Cross-categorial spatial case in the Finnic non-finite system: focus on the absentive TAM semantics and pragmatics of the Estonian inessive m-formative non-finites

TitleCross-categorial spatial case in the Finnic non-finite system: focus on the absentive TAM semantics and pragmatics of the Estonian inessive m-formative non-finites
Publication TypeJournal Article
AuthorsTamm, A.
Journal titleLinguistics: An Interdisciplinary Journal of the Language Sciences
Year2011
Pages835 - 944
Volume49
Issue4
Abstract

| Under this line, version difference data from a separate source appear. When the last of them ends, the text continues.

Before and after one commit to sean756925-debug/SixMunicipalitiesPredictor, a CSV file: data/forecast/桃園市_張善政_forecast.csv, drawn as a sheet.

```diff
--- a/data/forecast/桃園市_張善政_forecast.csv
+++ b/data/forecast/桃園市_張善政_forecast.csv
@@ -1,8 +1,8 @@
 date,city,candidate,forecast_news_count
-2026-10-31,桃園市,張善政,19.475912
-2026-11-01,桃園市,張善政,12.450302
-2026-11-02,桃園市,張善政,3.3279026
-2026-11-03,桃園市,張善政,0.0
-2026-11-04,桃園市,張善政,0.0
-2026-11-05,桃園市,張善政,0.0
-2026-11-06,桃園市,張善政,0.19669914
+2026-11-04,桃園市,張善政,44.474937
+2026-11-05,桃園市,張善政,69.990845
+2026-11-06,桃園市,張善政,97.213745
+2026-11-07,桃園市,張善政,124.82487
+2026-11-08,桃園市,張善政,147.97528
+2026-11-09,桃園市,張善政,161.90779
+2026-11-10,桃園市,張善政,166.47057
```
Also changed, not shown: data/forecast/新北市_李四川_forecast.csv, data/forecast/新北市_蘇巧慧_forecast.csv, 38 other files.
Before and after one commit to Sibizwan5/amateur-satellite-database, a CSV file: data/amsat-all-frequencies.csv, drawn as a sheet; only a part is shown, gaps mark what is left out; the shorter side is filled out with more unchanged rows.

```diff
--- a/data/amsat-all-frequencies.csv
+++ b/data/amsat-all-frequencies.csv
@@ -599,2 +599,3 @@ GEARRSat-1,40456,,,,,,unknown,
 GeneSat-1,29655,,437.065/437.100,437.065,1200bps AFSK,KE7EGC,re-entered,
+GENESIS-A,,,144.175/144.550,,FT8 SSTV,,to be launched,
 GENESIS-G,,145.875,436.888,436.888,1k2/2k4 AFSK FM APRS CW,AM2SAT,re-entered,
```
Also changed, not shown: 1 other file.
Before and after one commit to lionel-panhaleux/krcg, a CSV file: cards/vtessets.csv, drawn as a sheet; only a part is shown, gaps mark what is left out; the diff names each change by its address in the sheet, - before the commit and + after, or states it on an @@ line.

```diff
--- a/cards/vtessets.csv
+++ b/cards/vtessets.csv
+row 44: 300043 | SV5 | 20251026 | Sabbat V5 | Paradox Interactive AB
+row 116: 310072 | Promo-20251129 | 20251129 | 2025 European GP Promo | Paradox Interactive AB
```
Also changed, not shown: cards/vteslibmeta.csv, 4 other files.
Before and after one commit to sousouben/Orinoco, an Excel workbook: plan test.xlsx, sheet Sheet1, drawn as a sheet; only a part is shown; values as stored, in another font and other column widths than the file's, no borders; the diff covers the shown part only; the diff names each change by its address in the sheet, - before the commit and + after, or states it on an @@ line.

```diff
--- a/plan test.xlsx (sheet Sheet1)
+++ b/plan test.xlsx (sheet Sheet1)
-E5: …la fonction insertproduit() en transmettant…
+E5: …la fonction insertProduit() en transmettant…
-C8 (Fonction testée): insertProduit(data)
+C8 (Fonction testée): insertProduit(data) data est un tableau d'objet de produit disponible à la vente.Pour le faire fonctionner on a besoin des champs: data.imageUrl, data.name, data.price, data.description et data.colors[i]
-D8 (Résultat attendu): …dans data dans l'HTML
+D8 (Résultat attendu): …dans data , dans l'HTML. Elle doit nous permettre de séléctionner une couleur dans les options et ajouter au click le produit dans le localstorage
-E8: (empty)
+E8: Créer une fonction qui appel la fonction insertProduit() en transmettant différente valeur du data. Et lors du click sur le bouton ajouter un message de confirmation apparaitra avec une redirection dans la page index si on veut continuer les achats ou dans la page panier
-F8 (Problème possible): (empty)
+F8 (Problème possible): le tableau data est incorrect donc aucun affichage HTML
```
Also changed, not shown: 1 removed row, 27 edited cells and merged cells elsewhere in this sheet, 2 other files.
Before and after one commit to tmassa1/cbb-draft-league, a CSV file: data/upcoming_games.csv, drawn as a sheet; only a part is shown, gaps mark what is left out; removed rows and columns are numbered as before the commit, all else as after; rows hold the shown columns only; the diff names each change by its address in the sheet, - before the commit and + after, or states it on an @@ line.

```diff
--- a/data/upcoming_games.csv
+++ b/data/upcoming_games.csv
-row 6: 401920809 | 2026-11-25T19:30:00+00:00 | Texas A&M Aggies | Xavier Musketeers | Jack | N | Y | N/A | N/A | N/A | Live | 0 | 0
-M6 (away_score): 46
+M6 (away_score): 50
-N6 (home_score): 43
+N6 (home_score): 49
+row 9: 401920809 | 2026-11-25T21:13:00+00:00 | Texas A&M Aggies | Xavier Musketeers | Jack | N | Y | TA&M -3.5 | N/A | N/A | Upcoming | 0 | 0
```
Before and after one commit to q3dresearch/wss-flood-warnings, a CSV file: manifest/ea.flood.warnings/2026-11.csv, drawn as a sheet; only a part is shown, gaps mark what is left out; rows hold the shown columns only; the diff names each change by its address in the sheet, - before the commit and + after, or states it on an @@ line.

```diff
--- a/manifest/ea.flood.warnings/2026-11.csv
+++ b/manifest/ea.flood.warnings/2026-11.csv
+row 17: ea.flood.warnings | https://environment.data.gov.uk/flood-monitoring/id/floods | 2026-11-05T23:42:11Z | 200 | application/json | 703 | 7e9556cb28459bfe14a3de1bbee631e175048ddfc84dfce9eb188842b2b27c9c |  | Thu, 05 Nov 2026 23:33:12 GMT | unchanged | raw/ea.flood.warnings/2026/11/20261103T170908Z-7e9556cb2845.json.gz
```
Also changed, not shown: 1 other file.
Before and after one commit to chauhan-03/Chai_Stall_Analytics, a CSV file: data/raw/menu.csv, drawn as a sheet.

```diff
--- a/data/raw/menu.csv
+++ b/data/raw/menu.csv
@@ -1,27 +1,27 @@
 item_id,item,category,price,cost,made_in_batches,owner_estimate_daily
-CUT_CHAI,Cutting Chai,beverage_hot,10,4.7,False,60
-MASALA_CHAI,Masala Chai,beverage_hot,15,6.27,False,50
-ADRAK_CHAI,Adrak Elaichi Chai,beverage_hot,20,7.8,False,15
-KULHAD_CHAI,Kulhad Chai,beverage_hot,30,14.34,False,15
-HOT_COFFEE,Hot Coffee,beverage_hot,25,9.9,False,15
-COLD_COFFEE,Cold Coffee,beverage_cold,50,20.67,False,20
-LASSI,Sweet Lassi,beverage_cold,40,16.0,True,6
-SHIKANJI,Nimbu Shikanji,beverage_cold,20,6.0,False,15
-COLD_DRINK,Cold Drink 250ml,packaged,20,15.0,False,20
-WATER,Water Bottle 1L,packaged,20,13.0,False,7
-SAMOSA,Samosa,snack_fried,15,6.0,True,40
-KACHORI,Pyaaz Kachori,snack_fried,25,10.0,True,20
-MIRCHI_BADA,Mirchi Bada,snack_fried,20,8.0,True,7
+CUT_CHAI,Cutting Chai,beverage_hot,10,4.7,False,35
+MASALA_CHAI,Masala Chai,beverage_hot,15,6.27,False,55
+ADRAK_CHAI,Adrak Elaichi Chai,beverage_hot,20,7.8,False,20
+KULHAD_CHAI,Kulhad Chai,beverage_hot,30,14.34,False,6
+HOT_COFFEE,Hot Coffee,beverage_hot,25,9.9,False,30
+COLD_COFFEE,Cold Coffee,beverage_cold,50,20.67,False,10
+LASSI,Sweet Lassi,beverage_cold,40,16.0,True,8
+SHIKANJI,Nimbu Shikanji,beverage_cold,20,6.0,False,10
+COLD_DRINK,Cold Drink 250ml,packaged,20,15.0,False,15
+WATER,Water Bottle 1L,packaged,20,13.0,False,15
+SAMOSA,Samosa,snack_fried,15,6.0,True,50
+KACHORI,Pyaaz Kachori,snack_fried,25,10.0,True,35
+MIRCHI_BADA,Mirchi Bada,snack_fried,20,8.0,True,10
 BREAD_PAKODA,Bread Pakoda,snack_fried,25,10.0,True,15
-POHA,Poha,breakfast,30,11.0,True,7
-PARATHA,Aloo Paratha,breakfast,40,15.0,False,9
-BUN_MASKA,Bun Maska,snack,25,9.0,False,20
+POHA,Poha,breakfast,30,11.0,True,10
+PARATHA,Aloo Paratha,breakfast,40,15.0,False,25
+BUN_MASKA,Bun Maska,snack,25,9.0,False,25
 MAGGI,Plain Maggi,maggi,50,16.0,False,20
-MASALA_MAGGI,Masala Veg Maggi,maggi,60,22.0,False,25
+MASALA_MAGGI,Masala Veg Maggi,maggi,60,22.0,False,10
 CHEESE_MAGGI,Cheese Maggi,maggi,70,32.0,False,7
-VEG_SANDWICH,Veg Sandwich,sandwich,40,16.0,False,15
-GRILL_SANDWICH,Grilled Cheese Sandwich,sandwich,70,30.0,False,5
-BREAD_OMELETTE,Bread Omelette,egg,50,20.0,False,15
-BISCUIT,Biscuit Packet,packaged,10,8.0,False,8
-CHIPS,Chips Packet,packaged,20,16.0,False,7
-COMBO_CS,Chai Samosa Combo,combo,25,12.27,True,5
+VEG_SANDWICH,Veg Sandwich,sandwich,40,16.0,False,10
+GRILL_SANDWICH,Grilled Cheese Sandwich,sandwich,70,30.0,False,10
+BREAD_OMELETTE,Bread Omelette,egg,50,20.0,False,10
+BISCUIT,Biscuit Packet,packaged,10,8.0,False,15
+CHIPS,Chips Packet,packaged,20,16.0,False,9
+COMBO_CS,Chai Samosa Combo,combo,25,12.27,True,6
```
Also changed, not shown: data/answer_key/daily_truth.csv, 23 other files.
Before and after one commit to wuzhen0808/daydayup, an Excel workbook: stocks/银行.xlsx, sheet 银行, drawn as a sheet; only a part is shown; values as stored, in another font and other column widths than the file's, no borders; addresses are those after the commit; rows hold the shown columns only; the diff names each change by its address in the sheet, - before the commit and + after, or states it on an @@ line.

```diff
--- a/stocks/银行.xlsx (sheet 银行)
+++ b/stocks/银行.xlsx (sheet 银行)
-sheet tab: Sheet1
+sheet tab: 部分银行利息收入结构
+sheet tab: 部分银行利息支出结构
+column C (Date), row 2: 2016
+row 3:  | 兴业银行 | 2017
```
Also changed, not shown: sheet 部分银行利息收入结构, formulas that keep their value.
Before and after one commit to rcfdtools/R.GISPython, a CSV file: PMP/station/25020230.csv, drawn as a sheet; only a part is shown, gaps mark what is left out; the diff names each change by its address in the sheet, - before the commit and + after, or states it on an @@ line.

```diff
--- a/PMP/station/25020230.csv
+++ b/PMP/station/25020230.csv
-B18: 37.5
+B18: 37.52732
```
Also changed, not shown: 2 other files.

The article discusses cross-categorial case—case in a wider perspective than an argument-marking phenomenon in the nominal domain. Cross-categorial cases mark bare stems, non-finite verbs, or inflected verbs; they serve as clause-linkers and encode tense, aspect, negation, and mood. The spatiotemporal parallel semantics of cross-categorial spatial case compares well to combinations of adpositions with infinitives, as in I go to swim, je viens de manger, er ist am Arbeiten. The article aims at overcoming the various obstacles that have prevented gaining insight into the meaning of rich systems of cross-categorial case in exotic or dead languages by focusing on the more accessible Uralic languages, many of which have more than 20 cases, and rich and regular cross-categorial case systems. The data are collected and tested by various methods and sources from several sociolinguistic and diachronic varieties of smaller Finnic languages: Karelian, Ingrian, Veps, Votic, Livonian, South-Estonian and Estonian. Especially in the Finnic spatial case systems, the correspondences between the nominal and verbal paradigms are regular. The case paradigms of Finnic non-finites derive from paradigms of deverbal nominalizations. Therefore, Finnic allows a unique opportunity to examine a wide variety of in-between categories combining nominal and verbal syntactic and semantic properties within the context of a rich case system; a detailed example is provided about the inessive (internal locative) case m-formative non-finite. Strengthened by areal contact, the bleaching of the inessive meaning motivates the cross-linguistically attested and cognitively grounded development of locatives into progressive entailment in the verbal domain, while the use of locative expressions in discourse has lead to the development of a cluster of implicatures and presuppositions that correspond to the European absentives. Solving the puzzle about the existence of “the Estonian absentive” provides a synchronic snapshot of a gradually developing nominal-verbal split in the in-between categories with inessive. The regular parallels between the Finnic nominal and verbal case call for a broader view on case than previously assumed, and this study goes beyond the well-known nominal semantics of cases.

LanguageEnglish
Publisher linkhttp://tammacademic.pbworks.com/f/ANNETAMMLinguisticsSubmissiononDate1May2010.pdf